**Work to be completed**
Retype the listing exactly, so that the copy matches it line for line.

**The data**
****

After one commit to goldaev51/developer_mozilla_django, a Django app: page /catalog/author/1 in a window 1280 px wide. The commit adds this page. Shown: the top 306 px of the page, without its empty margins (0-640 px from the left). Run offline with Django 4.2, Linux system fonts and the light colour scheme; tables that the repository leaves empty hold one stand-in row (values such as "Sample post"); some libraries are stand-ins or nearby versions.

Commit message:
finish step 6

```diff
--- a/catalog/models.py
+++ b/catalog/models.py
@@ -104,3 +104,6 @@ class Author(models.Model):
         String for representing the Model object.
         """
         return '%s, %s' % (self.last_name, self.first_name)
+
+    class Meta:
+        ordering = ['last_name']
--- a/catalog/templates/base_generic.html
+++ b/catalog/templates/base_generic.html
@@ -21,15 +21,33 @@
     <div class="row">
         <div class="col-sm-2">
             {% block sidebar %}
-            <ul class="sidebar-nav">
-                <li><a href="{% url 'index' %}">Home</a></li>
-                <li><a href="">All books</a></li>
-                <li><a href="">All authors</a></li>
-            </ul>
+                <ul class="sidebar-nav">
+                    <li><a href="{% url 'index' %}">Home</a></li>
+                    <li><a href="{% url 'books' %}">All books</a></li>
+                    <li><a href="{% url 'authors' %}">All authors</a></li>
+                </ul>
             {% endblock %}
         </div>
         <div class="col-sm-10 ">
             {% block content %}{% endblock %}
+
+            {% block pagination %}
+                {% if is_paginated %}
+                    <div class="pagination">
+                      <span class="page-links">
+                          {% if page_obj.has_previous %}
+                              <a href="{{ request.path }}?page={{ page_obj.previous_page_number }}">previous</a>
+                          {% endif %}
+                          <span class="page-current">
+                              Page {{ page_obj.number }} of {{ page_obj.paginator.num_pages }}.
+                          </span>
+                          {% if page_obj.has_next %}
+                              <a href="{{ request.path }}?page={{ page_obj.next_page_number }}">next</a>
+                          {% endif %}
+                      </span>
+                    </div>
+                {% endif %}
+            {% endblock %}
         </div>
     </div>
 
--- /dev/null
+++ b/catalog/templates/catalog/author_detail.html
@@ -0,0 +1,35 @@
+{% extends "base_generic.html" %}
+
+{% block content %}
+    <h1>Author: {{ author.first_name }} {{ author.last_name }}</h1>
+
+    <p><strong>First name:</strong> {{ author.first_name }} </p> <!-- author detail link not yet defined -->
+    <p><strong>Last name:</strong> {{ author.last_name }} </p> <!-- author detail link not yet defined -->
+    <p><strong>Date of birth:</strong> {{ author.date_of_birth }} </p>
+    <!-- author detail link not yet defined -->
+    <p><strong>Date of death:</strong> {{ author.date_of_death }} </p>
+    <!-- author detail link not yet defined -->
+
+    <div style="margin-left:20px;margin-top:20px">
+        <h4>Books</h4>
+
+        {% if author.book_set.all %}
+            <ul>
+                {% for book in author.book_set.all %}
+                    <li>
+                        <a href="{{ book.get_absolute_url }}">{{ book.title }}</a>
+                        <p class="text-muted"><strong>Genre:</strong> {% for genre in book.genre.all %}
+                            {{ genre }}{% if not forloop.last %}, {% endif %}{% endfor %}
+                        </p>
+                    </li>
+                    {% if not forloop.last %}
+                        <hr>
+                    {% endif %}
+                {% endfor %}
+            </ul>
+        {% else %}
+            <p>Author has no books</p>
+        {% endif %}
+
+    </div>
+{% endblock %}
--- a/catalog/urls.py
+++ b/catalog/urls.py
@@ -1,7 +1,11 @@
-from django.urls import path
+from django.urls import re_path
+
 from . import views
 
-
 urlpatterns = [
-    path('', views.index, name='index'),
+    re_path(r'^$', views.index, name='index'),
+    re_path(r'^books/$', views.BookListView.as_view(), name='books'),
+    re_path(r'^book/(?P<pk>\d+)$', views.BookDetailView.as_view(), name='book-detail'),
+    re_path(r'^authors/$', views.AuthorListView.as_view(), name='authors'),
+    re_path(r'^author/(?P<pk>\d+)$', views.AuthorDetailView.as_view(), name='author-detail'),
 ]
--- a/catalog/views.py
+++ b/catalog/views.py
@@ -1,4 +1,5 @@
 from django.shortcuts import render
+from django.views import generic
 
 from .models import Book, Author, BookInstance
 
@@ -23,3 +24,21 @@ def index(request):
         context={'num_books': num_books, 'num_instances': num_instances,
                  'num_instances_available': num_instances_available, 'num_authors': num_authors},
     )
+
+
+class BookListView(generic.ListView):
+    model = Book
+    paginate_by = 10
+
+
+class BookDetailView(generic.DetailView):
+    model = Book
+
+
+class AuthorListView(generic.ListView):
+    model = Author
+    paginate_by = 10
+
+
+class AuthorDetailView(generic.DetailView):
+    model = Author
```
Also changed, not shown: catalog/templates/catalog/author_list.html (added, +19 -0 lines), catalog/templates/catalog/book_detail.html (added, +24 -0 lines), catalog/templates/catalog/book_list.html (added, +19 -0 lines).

****

**Task answer**
After one commit to goldaev51/developer_mozilla_django, a Django app: page /catalog/author/1 in a window 1280 px wide. The commit adds this page. Shown: the top 306 px of the page, without its empty margins (0-640 px from the left). Run offline with Django 4.2, Linux system fonts and the light colour scheme; tables that the repository leaves empty hold one stand-in row (values such as "Sample post"); some libraries are stand-ins or nearby versions.

Commit message:
finish step 6

```diff
--- a/catalog/models.py
+++ b/catalog/models.py
@@ -104,3 +104,6 @@ class Author(models.Model):
         String for representing the Model object.
         """
         return '%s, %s' % (self.last_name, self.first_name)
+
+    class Meta:
+        ordering = ['last_name']
--- a/catalog/templates/base_generic.html
+++ b/catalog/templates/base_generic.html
@@ -21,15 +21,33 @@
     <div class="row">
         <div class="col-sm-2">
             {% block sidebar %}
-            <ul class="sidebar-nav">
-                <li><a href="{% url 'index' %}">Home</a></li>
-                <li><a href="">All books</a></li>
-                <li><a href="">All authors</a></li>
-            </ul>
+                <ul class="sidebar-nav">
+                    <li><a href="{% url 'index' %}">Home</a></li>
+                    <li><a href="{% url 'books' %}">All books</a></li>
+                    <li><a href="{% url 'authors' %}">All authors</a></li>
+                </ul>
             {% endblock %}
         </div>
         <div class="col-sm-10 ">
             {% block content %}{% endblock %}
+
+            {% block pagination %}
+                {% if is_paginated %}
+                    <div class="pagination">
+                      <span class="page-links">
+                          {% if page_obj.has_previous %}
+                              <a href="{{ request.path }}?page={{ page_obj.previous_page_number }}">previous</a>
+                          {% endif %}
+                          <span class="page-current">
+                              Page {{ page_obj.number }} of {{ page_obj.paginator.num_pages }}.
+                          </span>
+                          {% if page_obj.has_next %}
+                              <a href="{{ request.path }}?page={{ page_obj.next_page_number }}">next</a>
+                          {% endif %}
+                      </span>
+                    </div>
+                {% endif %}
+            {% endblock %}
         </div>
     </div>
 
--- /dev/null
+++ b/catalog/templates/catalog/author_detail.html
@@ -0,0 +1,35 @@
+{% extends "base_generic.html" %}
+
+{% block content %}
+    <h1>Author: {{ author.first_name }} {{ author.last_name }}</h1>
+
+    <p><strong>First name:</strong> {{ author.first_name }} </p> <!-- author detail link not yet defined -->
+    <p><strong>Last name:</strong> {{ author.last_name }} </p> <!-- author detail link not yet defined -->
+    <p><strong>Date of birth:</strong> {{ author.date_of_birth }} </p>
+    <!-- author detail link not yet defined -->
+    <p><strong>Date of death:</strong> {{ author.date_of_death }} </p>
+    <!-- author detail link not yet defined -->
+
+    <div style="margin-left:20px;margin-top:20px">
+        <h4>Books</h4>
+
+        {% if author.book_set.all %}
+            <ul>
+                {% for book in author.book_set.all %}
+                    <li>
+                        <a href="{{ book.get_absolute_url }}">{{ book.title }}</a>
+                        <p class="text-muted"><strong>Genre:</strong> {% for genre in book.genre.all %}
+                            {{ genre }}{% if not forloop.last %}, {% endif %}{% endfor %}
+                        </p>
+                    </li>
+                    {% if not forloop.last %}
+                        <hr>
+                    {% endif %}
+                {% endfor %}
+            </ul>
+        {% else %}
+            <p>Author has no books</p>
+        {% endif %}
+
+    </div>
+{% endblock %}
--- a/catalog/urls.py
+++ b/catalog/urls.py
@@ -1,7 +1,11 @@
-from django.urls import path
+from django.urls import re_path
+
 from . import views
 
-
 urlpatterns = [
-    path('', views.index, name='index'),
+    re_path(r'^$', views.index, name='index'),
+    re_path(r'^books/$', views.BookListView.as_view(), name='books'),
+    re_path(r'^book/(?P<pk>\d+)$', views.BookDetailView.as_view(), name='book-detail'),
+    re_path(r'^authors/$', views.AuthorListView.as_view(), name='authors'),
+    re_path(r'^author/(?P<pk>\d+)$', views.AuthorDetailView.as_view(), name='author-detail'),
 ]
--- a/catalog/views.py
+++ b/catalog/views.py
@@ -1,4 +1,5 @@
 from django.shortcuts import render
+from django.views import generic
 
 from .models import Book, Author, BookInstance
 
@@ -23,3 +24,21 @@ def index(request):
         context={'num_books': num_books, 'num_instances': num_instances,
                  'num_instances_available': num_instances_available, 'num_authors': num_authors},
     )
+
+
+class BookListView(generic.ListView):
+    model = Book
+    paginate_by = 10
+
+
+class BookDetailView(generic.DetailView):
+    model = Book
+
+
+class AuthorListView(generic.ListView):
+    model = Author
+    paginate_by = 10
+
+
+class AuthorDetailView(generic.DetailView):
+    model = Author
```
Also changed, not shown: catalog/templates/catalog/author_list.html (added, +19 -0 lines), catalog/templates/catalog/book_detail.html (added, +24 -0 lines), catalog/templates/catalog/book_list.html (added, +19 -0 lines).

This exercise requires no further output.